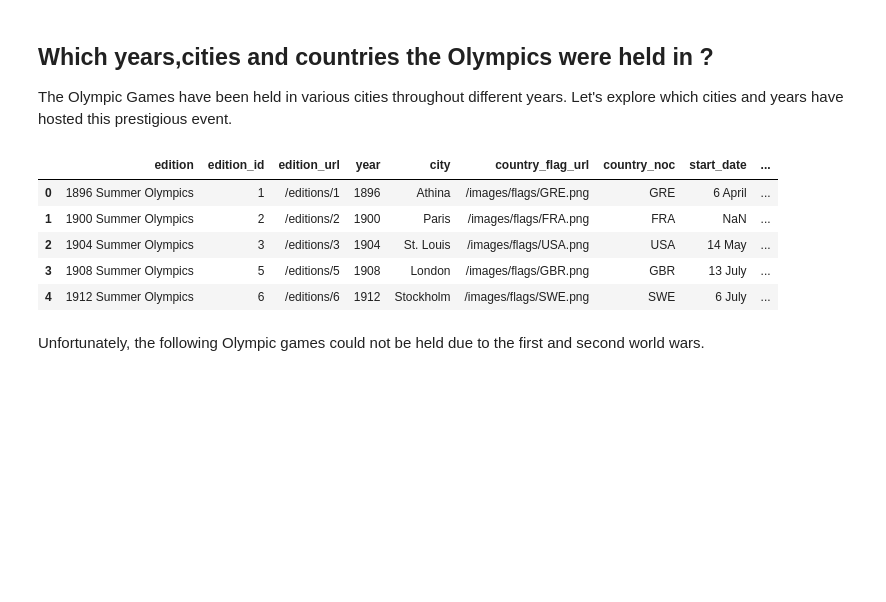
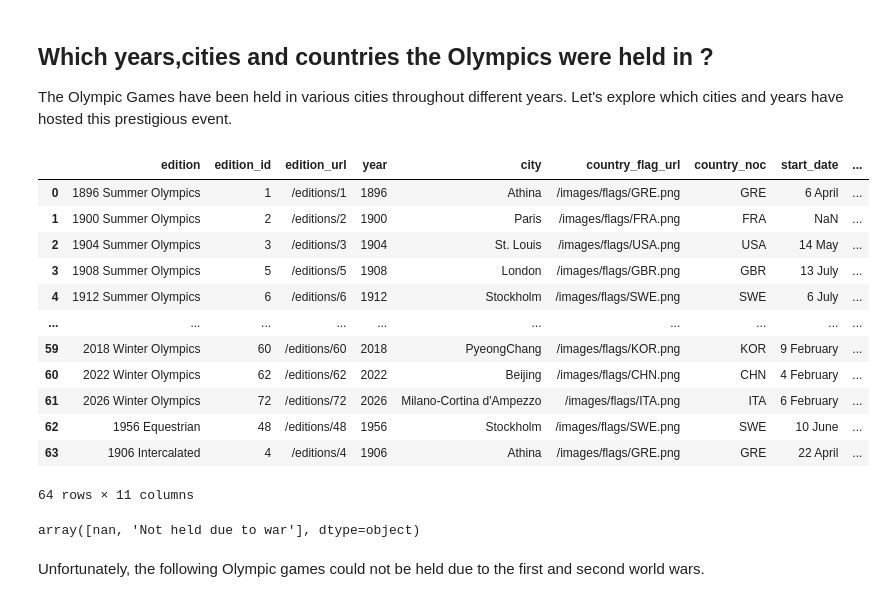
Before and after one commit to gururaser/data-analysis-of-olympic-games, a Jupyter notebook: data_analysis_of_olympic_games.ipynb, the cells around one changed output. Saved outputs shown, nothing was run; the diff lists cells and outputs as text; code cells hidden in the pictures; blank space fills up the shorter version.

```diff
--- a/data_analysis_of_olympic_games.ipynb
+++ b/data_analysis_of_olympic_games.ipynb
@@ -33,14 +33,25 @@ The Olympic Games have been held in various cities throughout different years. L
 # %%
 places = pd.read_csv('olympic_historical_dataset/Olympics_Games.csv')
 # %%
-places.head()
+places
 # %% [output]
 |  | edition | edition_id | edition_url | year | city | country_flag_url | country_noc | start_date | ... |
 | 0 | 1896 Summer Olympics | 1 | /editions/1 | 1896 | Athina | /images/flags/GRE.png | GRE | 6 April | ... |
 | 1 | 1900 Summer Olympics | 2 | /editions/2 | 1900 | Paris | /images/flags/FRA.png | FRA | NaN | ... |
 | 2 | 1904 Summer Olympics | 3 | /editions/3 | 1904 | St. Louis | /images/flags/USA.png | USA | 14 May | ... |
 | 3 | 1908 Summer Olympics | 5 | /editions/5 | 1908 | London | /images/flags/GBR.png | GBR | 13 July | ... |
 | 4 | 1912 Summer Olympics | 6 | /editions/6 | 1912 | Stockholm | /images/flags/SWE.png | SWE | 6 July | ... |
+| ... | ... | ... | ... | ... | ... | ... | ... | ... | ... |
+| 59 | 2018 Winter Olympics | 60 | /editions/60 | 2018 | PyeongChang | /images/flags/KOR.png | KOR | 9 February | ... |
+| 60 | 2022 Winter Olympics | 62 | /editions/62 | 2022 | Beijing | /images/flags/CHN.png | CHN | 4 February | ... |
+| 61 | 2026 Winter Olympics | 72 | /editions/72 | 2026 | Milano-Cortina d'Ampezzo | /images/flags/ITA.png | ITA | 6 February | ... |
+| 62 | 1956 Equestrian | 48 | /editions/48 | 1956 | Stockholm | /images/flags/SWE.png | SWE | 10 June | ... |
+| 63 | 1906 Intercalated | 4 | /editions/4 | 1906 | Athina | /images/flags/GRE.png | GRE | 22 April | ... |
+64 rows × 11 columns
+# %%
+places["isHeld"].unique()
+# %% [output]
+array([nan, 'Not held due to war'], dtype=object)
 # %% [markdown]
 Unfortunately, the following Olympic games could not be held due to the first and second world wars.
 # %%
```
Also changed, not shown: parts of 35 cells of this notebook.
---
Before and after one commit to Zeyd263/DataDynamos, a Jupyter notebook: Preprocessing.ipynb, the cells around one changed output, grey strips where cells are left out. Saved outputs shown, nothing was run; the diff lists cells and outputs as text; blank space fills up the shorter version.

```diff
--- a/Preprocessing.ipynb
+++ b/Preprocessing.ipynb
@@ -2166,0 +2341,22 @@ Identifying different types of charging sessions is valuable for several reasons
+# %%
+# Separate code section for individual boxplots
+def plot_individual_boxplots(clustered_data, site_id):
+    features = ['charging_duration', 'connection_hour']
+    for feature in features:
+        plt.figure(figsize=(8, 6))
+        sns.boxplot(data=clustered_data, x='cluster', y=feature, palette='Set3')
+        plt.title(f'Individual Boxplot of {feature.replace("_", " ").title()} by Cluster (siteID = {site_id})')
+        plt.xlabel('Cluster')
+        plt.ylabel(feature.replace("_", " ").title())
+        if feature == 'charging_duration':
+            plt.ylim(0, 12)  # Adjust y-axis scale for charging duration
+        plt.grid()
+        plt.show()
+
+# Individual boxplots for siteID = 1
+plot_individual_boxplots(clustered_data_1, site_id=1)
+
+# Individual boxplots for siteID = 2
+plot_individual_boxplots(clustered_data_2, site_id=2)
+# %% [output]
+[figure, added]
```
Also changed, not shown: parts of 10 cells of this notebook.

--- EXERCISE ---
Copy out every line from the data above in which the word "output" occurs.

--- ANSWER BELOW ---
Before and after one commit to gururaser/data-analysis-of-olympic-games, a Jupyter notebook: data_analysis_of_olympic_games.ipynb, the cells around one changed output. Saved outputs shown, nothing was run; the diff lists cells and outputs as text; code cells hidden in the pictures; blank space fills up the shorter version.
 # %% [output]
+# %% [output]
Before and after one commit to Zeyd263/DataDynamos, a Jupyter notebook: Preprocessing.ipynb, the cells around one changed output, grey strips where cells are left out. Saved outputs shown, nothing was run; the diff lists cells and outputs as text; blank space fills up the shorter version.
+# %% [output]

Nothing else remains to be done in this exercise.